If this is your only requirement and you are otherwise satisfied with Raspbian, you can use the ready images advertised on the site, using this tutorial. They boast a nice connection interface and have worked well on several devices over the last few months.

DietPi: Keeping it lean

Idealistically, I wanted to combine this with one of the simplest, most ruthlessly headless-optimized operating systems available - DietPi.

Download DietPi from the site (also available for other Pi-like single-board computers).

Flash the image to an SD card. Raspberry Pi recommends a cross-platform tool called Etcher. With DietPi’s image under 660 MB, flashing took under 30 seconds.

Configure DietPi DietPi provides substantial system configuration via textfiles in the boot partition, but they are also easy to misconfigure when setting up WiFi-only headless. I encountered the same device-finding issues as Michał Ciesielski. A crucial one is dietpi-wifi.txt (since you need an internet connection in order to give it the software to get its own connection in the future…). Fill in at least aWIFI_SSID[0] and aWIFI_KEY[0].

Also, DietPi Automation via dietpi.txt provides default software installations, account setup and substantial hardware/utility configuration that you may want to take advantage of. I would have tried this with Comitup if it was an option, but Docker and major languages are useful too. With Avahi (AUTO_SETUP_INSTALL_SOFTWARE_ID=152) installed, it was time to launch.

Start up

And sign in over SSH.

I was happy with the process up to this point. Getting Comitup working became a sticking point; the following standard steps were followed but were not enough by themselves. They are only included in case someone wants to push further.

Install Comitup. While it is possible to just

sudo apt-get install comitup

Comitup is under active development. Following the instructions for the internal repository

echo "deb comitup main" | sudo tee -a /etc/apt/sources.list
sudo apt-key add
sudo apt-get update
sudo apt-get install comitup

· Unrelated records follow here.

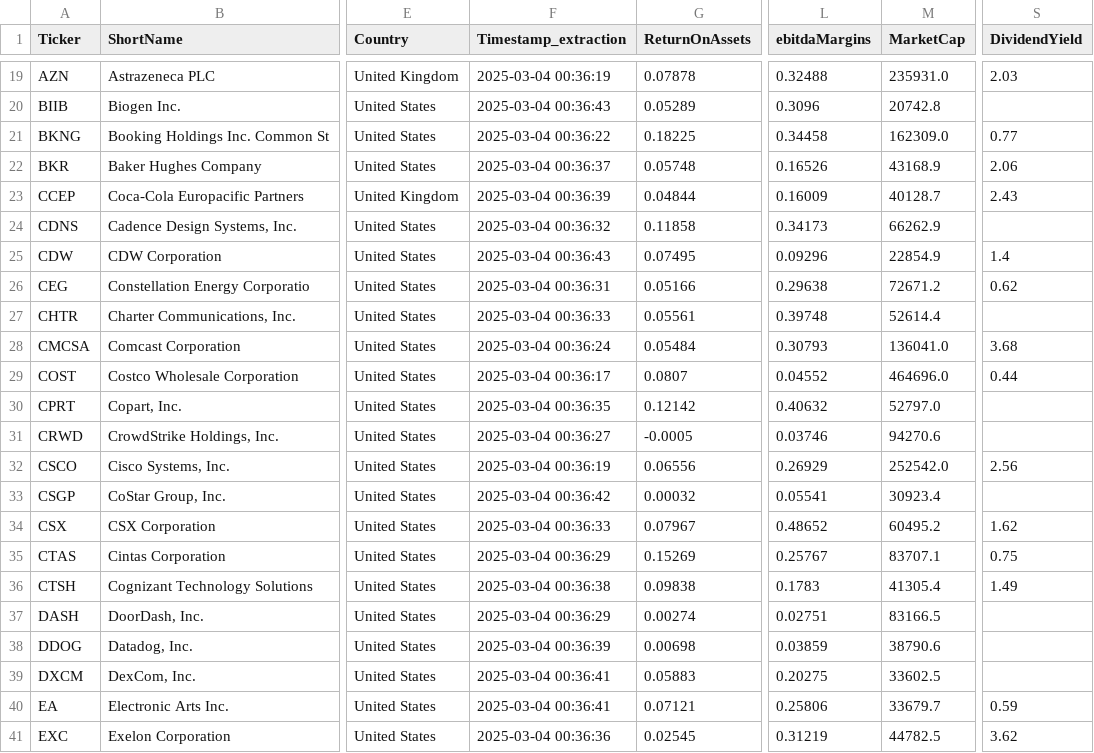
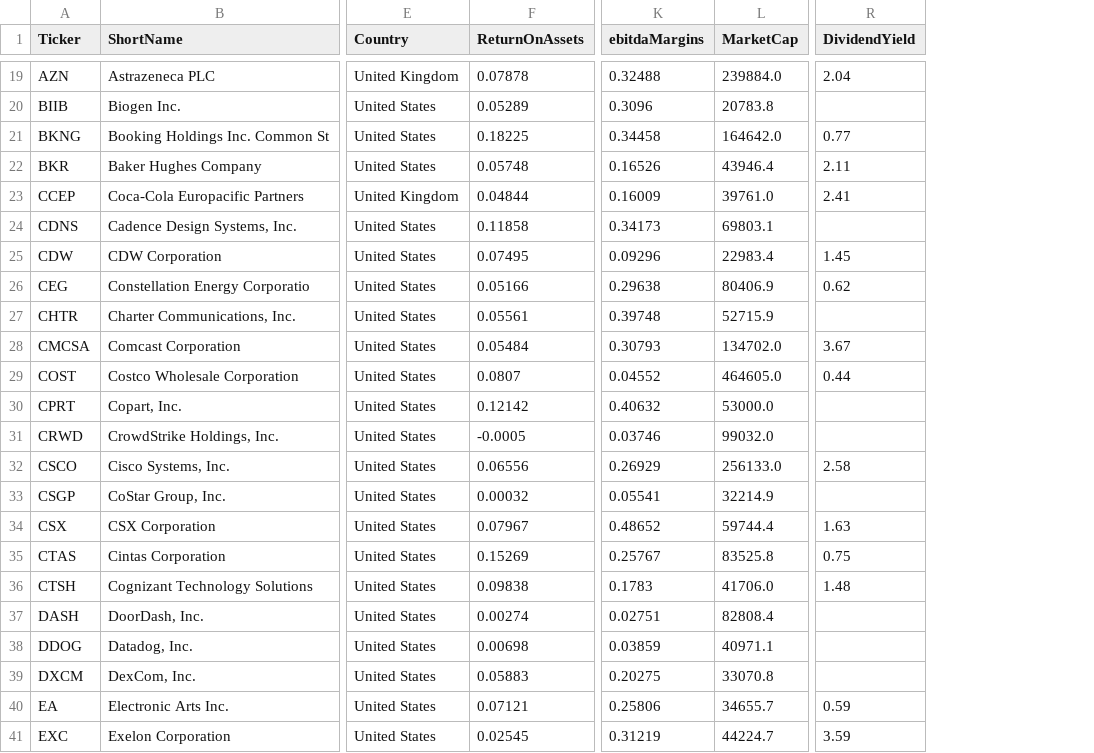
Before and after one commit to 1991Elsa/PFB, a CSV file: nasdaq_tickers_info.csv, drawn as a sheet; only a part is shown, gaps mark what is left out; removed rows and columns are numbered as before the commit, all else as after; the diff covers the shown part only; the diff names each change by its address in the sheet, - before the commit and + after, or states it on an @@ line.

Commit message:
eliminación columna timestamp y descarga de tabla timestamp a csv para powerBI

```diff
--- a/nasdaq_tickers_info.csv
+++ b/nasdaq_tickers_info.csv
-column F (Timestamp_extraction), rows 19-41: 2025-03-04 00:36:19 | 2025-03-04 00:36:43 | 2025-03-04 00:36:22 | 2025-03-04 00:36:37 | 2025-03-04 00:36:39 | 2025-03-04 00:36:32 | 2025-03-04 00:36:43 | 2025-03-04 00:36:31 | 2025-03-04 00:36:33 | 2025-03-04 00:36:24 | 2025-03-04 00:36:17 | 2025-03-04 00:36:35 | 2025-03-04 00:36:27 | 2025-03-04 00:36:19 | 2025-03-04 00:36:42 | 2025-03-04 00:36:33 | 2025-03-04 00:36:29 | 2025-03-04 00:36:38 | 2025-03-04 00:36:29 | 2025-03-04 00:36:39 | 2025-03-04 00:36:41 | 2025-03-04 00:36:41 | 2025-03-04 00:36:36
-L19 (MarketCap): 235931.0
+L19 (MarketCap): 239884.0
-R19 (DividendYield): 2.03
+R19 (DividendYield): 2.04
-L20 (MarketCap): 20742.8
+L20 (MarketCap): 20783.8
-L21 (MarketCap): 162309.0
+L21 (MarketCap): 164642.0
-L22 (MarketCap): 43168.9
+L22 (MarketCap): 43946.4
-R22 (DividendYield): 2.06
+R22 (DividendYield): 2.11
-L23 (MarketCap): 40128.7
+L23 (MarketCap): 39761.0
-R23 (DividendYield): 2.43
+R23 (DividendYield): 2.41
-L24 (MarketCap): 66262.9
+L24 (MarketCap): 69803.1
-L25 (MarketCap): 22854.9
+L25 (MarketCap): 22983.4
-R25 (DividendYield): 1.4
+R25 (DividendYield): 1.45
-L26 (MarketCap): 72671.2
+L26 (MarketCap): 80406.9
-L27 (MarketCap): 52614.4
+L27 (MarketCap): 52715.9
-L28 (MarketCap): 136041.0
+L28 (MarketCap): 134702.0
-R28 (DividendYield): 3.68
+R28 (DividendYield): 3.67
-L29 (MarketCap): 464696.0
+L29 (MarketCap): 464605.0
-L30 (MarketCap): 52797.0
+L30 (MarketCap): 53000.0
-L31 (MarketCap): 94270.6
+L31 (MarketCap): 99032.0
-L32 (MarketCap): 252542.0
+L32 (MarketCap): 256133.0
-R32 (DividendYield): 2.56
+R32 (DividendYield): 2.58
-L33 (MarketCap): 30923.4
+L33 (MarketCap): 32214.9
-L34 (MarketCap): 60495.2
+L34 (MarketCap): 59744.4
-R34 (DividendYield): 1.62
+R34 (DividendYield): 1.63
-L35 (MarketCap): 83707.1
+L35 (MarketCap): 83525.8
-L36 (MarketCap): 41305.4
+L36 (MarketCap): 41706.0
-R36 (DividendYield): 1.49
+R36 (DividendYield): 1.48
-L37 (MarketCap): 83166.5
+L37 (MarketCap): 82808.4
-L38 (MarketCap): 38790.6
+L38 (MarketCap): 40971.1
-L39 (MarketCap): 33602.5
+L39 (MarketCap): 33070.8
-L40 (MarketCap): 33679.7
+L40 (MarketCap): 34655.7
-L41 (MarketCap): 44782.5
+L41 (MarketCap): 44224.7
-R41 (DividendYield): 3.62
+R41 (DividendYield): 3.59
```
Also changed, not shown: 1 removed row and 137 edited cells elsewhere in this file, 5 other files.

At this point, I found that Comitup conflicts with the standard Debian WiFi configuration, and could not set up a configuration such that Comitup would run on DietPi. It proved more efficient to go with the regular Comitup image, despite the full Raspbian that came with it. Regardless, these are both great projects; if anyone manages to combine them or finds another provisioning portal for DietPi, please let me know!